After testing out the Jabra Elite Active 65t in June 2018, my AirPods have been sitting idle. RHA’s new TrueConnect earbuds compete directly with products like this Jabra headset with long battery life, water resistance, and better fit than the generic AirPods.

The AirPods let me down with no water/dust resistant rating, one-size-fits all fit (or unfit as it may be), and limited support for Android smartphones. Thankfully, there are options today and the RHA TrueConnect is a great option for iOS and Android phone and tablet users. The sound quality is great, the earbuds are sweat/splash/weather resistant, digital assistants on iOS and Android are supported, and a wide variety of tips to fit your ears are provided.

Also RHA MA390 Wireless earbuds hands-on: 8 hour battery, assistant button, and reasonable price

I’ve been commuting, running, and traveling with these earbuds for the last few weeks and am very impressed with their performance. There is one aspect I would like to see improved, but overall the RHA TrueConnect is a headset to consider.

Specifications

  • Driver: 6mm dynamic
  • Frequency range: 20-20,000 Hz
  • Water resistance: IPX5 rating
  • Wireless connectivity: Bluetooth 5.0
  • Battery life: Up to 5 hours of play with charging case providing another 20 hours. 15 minutes of charging in the case give you 50 percent charge on the earbuds.
  • Earbud weight: 13 grams total
  • Warranty: Industry-leading three year manufacturer’s warranty

Hardware

The retail package includes the two wireless earbuds, a charging case with integrated battery, a USB-C cable, and an array of earbud tips. It is awesome to finally see accessory providers using USB-C to charge up devices since most phones use this cable and it is getting harder and harder to find older microUSB cables.

RHA is known for providing a massive selection of earbud tips and with the TrueConnect package you will find two sets of silicone tips for your ears in sizes small, medium, and large. You will also find one set of small, medium, and large Comply foam tips that are more effective for sound isolation if you want to block the outside world and enjoy your media content.

The RHA TrueConnect has a different form factor than we have seen from Jabra, Samsung, and others. It is similar to an AirPod with a stem that extends downwards, but not as long as the AirPods. The extension fits in nicely with the groove in your ear to help lock it securely into place.

The earbuds have a matte black finish with a soft touch covering. They are easy to grasp and stay securely in your ears.

The buttons on the earbuds do not offer much tactile feedback and is the one aspect of the TrueConnect that keep me from calling them perfect. It is hard for me to tell when I double or triple tap the earbud and I often end up pushing the earbud further into my ear canal as a result. A more pronounced button or a touch interface might be a better approach here.
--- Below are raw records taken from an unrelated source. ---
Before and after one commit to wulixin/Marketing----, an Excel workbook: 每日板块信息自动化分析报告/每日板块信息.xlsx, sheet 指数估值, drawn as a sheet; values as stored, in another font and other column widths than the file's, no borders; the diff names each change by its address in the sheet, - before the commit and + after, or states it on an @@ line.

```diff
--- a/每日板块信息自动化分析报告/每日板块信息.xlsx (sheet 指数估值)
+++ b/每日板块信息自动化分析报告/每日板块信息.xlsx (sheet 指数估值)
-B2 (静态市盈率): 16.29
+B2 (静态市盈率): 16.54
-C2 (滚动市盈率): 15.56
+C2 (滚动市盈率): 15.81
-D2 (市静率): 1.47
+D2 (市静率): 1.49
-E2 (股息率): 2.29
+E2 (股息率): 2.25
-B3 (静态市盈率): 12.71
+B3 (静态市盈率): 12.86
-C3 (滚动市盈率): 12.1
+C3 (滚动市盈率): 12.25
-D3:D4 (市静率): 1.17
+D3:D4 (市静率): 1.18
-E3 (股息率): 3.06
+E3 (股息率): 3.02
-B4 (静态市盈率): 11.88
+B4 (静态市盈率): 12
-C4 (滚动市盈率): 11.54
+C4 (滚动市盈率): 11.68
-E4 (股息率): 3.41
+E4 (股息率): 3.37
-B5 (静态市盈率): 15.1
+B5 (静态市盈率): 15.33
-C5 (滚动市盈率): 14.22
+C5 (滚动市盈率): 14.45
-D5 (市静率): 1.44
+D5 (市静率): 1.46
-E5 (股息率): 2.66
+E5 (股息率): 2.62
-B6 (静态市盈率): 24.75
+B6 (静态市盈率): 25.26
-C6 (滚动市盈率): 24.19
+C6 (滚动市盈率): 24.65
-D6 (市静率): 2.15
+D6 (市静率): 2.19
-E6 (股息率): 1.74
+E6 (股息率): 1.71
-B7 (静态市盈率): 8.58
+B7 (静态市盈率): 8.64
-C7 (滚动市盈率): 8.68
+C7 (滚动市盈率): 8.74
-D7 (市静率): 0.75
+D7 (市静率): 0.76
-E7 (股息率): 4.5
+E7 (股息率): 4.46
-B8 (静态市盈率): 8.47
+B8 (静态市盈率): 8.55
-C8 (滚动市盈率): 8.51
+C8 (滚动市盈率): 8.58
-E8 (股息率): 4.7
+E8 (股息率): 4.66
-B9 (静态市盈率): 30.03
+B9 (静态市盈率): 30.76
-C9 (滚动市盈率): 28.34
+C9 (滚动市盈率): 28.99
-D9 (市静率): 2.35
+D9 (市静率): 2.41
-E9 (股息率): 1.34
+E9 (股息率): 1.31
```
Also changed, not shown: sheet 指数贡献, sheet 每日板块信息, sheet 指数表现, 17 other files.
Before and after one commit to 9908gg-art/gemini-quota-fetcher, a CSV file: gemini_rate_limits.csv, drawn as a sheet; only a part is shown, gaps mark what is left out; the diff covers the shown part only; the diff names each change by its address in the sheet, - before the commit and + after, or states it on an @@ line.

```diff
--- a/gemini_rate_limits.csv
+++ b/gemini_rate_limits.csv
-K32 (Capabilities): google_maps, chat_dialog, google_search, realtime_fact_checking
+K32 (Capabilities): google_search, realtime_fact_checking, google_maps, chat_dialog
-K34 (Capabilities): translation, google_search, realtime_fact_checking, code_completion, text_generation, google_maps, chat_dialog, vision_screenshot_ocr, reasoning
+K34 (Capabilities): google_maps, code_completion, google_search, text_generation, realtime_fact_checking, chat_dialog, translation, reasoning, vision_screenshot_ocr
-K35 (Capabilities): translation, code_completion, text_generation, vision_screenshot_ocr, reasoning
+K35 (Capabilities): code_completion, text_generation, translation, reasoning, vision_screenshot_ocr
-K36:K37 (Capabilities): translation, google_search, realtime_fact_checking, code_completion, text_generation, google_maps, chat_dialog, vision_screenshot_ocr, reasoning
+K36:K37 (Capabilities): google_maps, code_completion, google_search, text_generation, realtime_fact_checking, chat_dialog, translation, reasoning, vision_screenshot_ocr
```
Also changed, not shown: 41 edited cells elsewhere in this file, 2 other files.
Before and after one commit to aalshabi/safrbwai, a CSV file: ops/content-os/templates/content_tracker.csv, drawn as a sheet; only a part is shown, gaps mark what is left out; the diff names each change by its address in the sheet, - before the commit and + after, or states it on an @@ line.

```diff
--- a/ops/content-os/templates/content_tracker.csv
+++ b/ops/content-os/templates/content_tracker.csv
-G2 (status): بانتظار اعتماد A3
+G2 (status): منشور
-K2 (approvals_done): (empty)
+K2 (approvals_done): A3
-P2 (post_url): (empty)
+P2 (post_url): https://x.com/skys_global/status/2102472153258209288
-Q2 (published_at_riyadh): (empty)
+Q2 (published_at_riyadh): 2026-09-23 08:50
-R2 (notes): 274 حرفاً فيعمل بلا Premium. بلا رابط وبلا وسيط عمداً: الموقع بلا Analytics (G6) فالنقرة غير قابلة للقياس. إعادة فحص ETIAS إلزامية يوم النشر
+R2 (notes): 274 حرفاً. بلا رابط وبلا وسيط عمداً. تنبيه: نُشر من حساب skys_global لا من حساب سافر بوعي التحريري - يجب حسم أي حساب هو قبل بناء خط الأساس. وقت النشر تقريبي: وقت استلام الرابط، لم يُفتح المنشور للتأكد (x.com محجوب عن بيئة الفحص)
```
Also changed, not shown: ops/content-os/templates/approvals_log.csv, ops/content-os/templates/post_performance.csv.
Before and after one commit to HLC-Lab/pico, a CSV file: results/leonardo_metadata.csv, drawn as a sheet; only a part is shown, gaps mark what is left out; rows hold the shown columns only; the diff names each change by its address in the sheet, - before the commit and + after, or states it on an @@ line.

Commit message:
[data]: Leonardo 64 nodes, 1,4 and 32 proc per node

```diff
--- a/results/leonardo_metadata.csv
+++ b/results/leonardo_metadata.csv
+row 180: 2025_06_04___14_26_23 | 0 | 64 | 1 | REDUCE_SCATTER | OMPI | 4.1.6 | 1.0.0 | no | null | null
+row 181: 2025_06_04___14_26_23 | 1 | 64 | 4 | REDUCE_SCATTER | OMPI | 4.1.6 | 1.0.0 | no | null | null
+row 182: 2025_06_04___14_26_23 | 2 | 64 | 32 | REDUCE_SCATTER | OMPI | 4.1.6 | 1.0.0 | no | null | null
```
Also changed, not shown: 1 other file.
Also Jabra Elite Active 65t review: Better than the AirPods and designed for active users

There are buttons on both the right and left side. A single press activates play/pause on both sides with a 1.5 second press and hold activating the voice assistant from either side. A double press on the left side skips ahead while a triple press on the left side skips back. A double press on the right side increases volume while a triple press on the right side lowers volume.

Both sides have the same functionality for calls with answer, reject, volume up, and volume down options through single, double, and triple presses.

A high quality metal and soft touch material charging/carrying case is provided. There is a small red dot to indicate the right earbud on the earbud and on the case next to the compartment the earbud is inserted into. The metal spine of the carrying case is held in an upwards position and then you flip out the soft touch compartment. It opens like a roll out drawer and then you grab each earbud to insert it into your ear. It can be a bit tough to get the earbuds out of the charging case too.

There are four white LED indicator lights on the lower left front of the charging case that gives you the charging status of the case, it gives you 20 hours of capacity (four full charges), and charging status of the earbuds when they are inserted into the case for charging.

It is great to see USB-C as the standard charging port and a USB-A to USB-C cable is provided in the retail package.

Price and competition

There is quite a bit of competition in the fully wireless earbud market today, but not all of them are designed for active exercise routines. The Apple AirPods are priced at $159, but do not have tips for the best fit of your ear and there is no level of dust/water resistance.

The Jabra Elite Active 65t earbuds have a MSRP of $189.99, the Samsung Gear Icon X is priced at $129.99 ($50 off MSRP), the Jaybird Run is $179.99, and the Bose SoundSport Free is $169.95.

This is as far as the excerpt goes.